US Secretary of State John Kerry has said that the existence of climate change is undeniable but it is not too late to prevent some of its worst impacts.
“The science is clear. It is irrefutable and it is alarming,” Kerry told a conference of climate experts meeting in Majuro, the capital of the Marshall Islands, in an address from Washington, adding, “I stand with you in the fight against climate change.”
“If we act together, there is still time to prevent some of the worst impacts of climate change,” he said. “But the people of the Pacific Islands know as well as anyone that we also need to prepare communities for the impacts that are already being felt.”
The Marshall Islands, who are hosting a meeting of the Pacific Islands Forum this month, are a group of 29 atolls and coral islands that on average stand only two metres above sea level.
Earlier this year the republic declared a state of emergency after simultaneous experiencing devastating droughts and floods. A freak tide nearly destroyed the capital Majuro, breaching its sea walls and flooding the airport runway.
The Marshall Islands president Christopher Loeak has said, “The Pacific is fighting for its survival. Climate change has already arrived”.
European commissioner for climate action Connie Hedegaard commented, “It is my ambition to make the European Union and the Pacific region partners in advancing the global climate change agenda.

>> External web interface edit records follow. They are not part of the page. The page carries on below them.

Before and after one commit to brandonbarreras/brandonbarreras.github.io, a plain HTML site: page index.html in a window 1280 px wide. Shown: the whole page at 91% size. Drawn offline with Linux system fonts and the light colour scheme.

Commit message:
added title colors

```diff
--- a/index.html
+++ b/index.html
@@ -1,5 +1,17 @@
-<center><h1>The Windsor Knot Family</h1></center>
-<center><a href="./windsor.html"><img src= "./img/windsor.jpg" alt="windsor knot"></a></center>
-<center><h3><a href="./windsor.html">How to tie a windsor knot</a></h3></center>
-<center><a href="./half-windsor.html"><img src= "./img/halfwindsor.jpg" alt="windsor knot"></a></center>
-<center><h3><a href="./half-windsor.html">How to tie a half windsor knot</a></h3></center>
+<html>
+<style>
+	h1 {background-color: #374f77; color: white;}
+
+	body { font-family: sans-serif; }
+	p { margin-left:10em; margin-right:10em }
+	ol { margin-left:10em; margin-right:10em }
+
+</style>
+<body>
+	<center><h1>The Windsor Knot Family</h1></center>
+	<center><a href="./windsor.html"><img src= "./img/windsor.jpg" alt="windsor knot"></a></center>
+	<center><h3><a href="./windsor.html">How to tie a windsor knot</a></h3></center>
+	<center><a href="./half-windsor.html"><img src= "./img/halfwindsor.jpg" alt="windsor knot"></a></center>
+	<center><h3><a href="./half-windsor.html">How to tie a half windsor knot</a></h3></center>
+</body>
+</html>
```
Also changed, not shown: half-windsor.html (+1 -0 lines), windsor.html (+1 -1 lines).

“The Pacific region can count on Europe’s climate cooperation and ambition. We count on the Pacific region to help us bringing all other major economies on board of an ambitious future climate regime to be finalised in 2015.

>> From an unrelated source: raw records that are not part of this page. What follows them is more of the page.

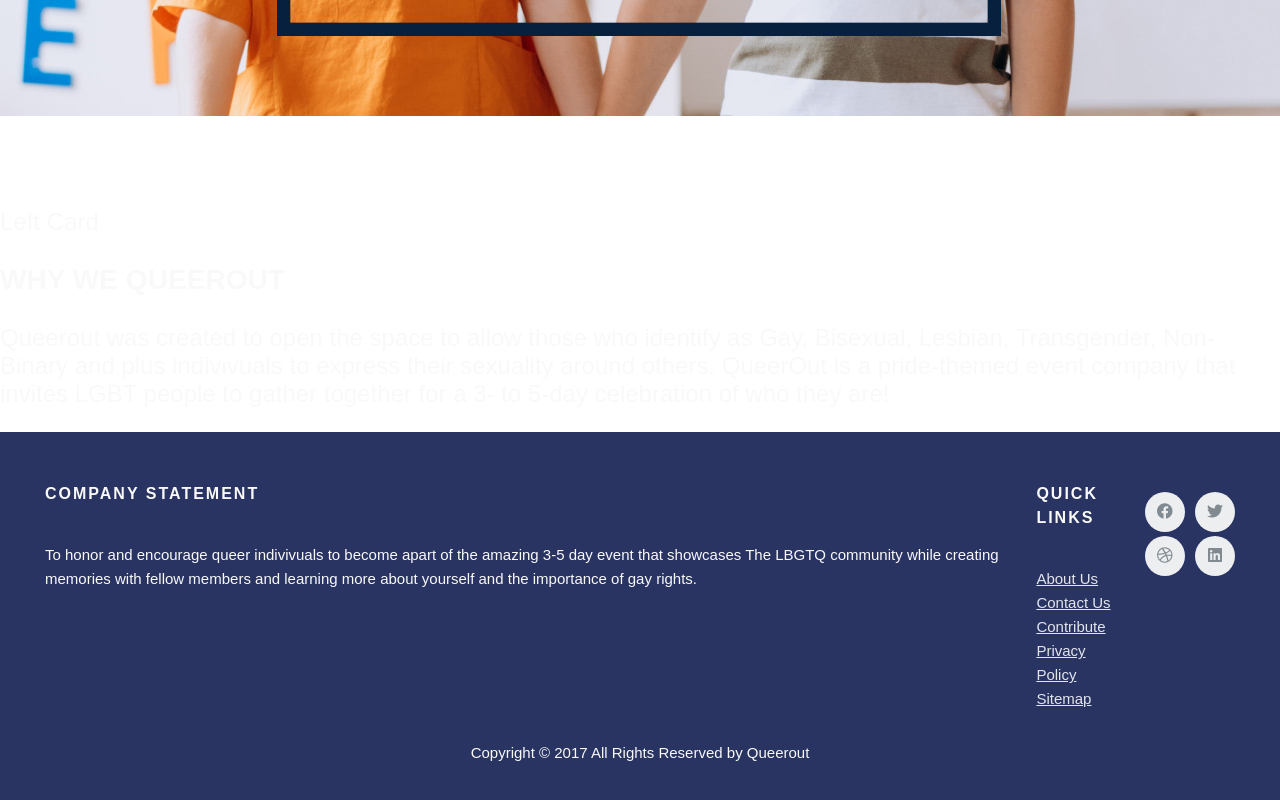
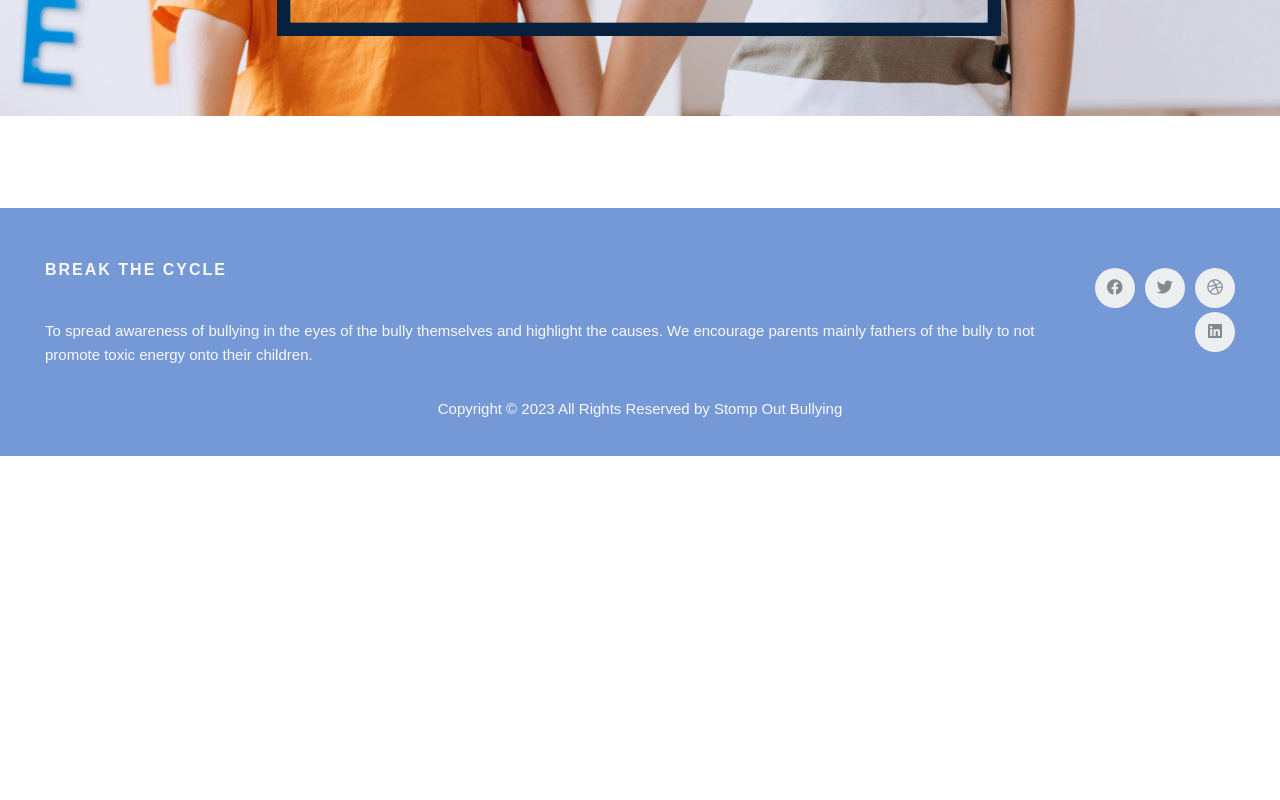
Before and after one commit to Manitwotimez/Break-The-Cycle, a plain HTML site: page index.html in a window 1280 px wide. Shown: the part 592-1392 px from the top of the page. After the commit the page ends 1048 px from the top, so only its background shows below. Drawn offline with Linux system fonts and the light colour scheme.

Commit message:
update index and style.css

```diff
--- a/index.html
+++ b/index.html
@@ -7,7 +7,7 @@
   <link rel="stylesheet" href="style.css">
   <link rel="stylesheet" href="https://cdnjs.cloudflare.com/ajax/libs/font-awesome/6.2.1/css/all.min.css" integrity="sha512-MV7K8+y+gLIBoVD59lQIYicR65iaqukzvf/nwasF0nqhPay5w/9lJmVM2hMDcnK1OnMGCdVK+iQrJ7lzPJQd1w==" crossorigin="anonymous" referrerpolicy="no-referrer" />
 
-  <title>Document</title>
+  <title>BreakTheCycle</title>
 </head>
 <body>
   <div class="navigation">
@@ -40,14 +40,7 @@
   </div>
 
 
-  <div class="about">
-    <div class="left-card">Left Card</div>
-    <div class="right-card">
-      <h3>  WHY WE QUEEROUT </h3>
 
-    <p>Queerout was created to open the space to allow those who identify as Gay, Bisexual, Lesbian, Transgender, Non-Binary and plus indivivuals to express their sexuality around others. QueerOut is a pride-themed event company that invites LGBT people to gather together for a 3- to 5-day celebration of who they are!</p>
-    </div>
-  </div>
 
 
 
@@ -58,26 +51,15 @@
     <div class="container">
       <div class="row">
         <div class="col-sm-12 col-md-6">
-          <h6>COMPANY STATEMENT</h6>
-          <p class="text-justify">To honor and encourage queer indivivuals to become apart of the amazing 3-5 day event that showcases The LBGTQ community while creating memories with fellow members and learning more about yourself and the importance of gay rights.
+          <h6>Break The Cycle</h6>
+          <p class="text-justify">To spread awareness of bullying in the eyes of the bully themselves and highlight the causes. We encourage parents mainly fathers of the bully to not promote toxic energy onto their children.
           </p>
         </div>
         </div>
         </div>
 
 
-<div class="container container-quicklinks">
-        <div class="col-xs-6 col-md-3">
-          <h6>Quick Links</h6>
-          <ul class="footer-links">
-            <li><a href="">About Us</a></li>
-            <li><a href="">Contact Us</a></li>
-            <li><a href="">Contribute</a></li>
-            <li><a href="">Privacy Policy</a></li>
-            <li><a href="">Sitemap</a></li>
-          </ul>
-        </div>
-        </div>
+
 
     <div class="container">
       <div class="row">
@@ -95,7 +77,7 @@
 
   </div>
 
-    <p class="copyright-text">Copyright &copy; 2017 All Rights Reserved by Queerout</p>
+    <p class="copyright-text">Copyright &copy; 2023 All Rights Reserved by Stomp Out Bullying</p>
   </div>
 
 </footer>
--- a/style.css
+++ b/style.css
@@ -1,3 +1,9 @@
+<link rel="preconnect" href="https://fonts.googleapis.com">
+<link rel="preconnect" href="https://fonts.gstatic.com" crossorigin>
+<link href="https://fonts.googleapis.com/css2?family=Fira+Sans:wght@100;400;500;700&display=swap" rel="stylesheet">
+
+
+
 :root {
   --background: transpearent;
 }
@@ -8,7 +14,7 @@
 }
 
 body {
-  font-family: 'Alegreya Sans', sans-serif;
+  font-family: 'Fira Sans', sans-serif ;
   margin: 0;
   padding: 0;
   font-size: 1.5rem;
@@ -117,7 +123,7 @@ nav a:hover {
   }
   .site-footer
   {
-    background-color:#293462;
+    background-color: #7598D7;
     padding:45px 0 20px;
     font-size:15px;
     line-height:24px;
```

“There is no time to lose if we want to avoid that devastating climate-driven disasters become the new normal”, she added.
Meanwhile, the European Commission’s humanitarian aid and civil protection department (ECHO) has announced that it will provide €150,000 to people affected by severe droughts in the Marshall Islands, which has left many inhabitants without drinking water.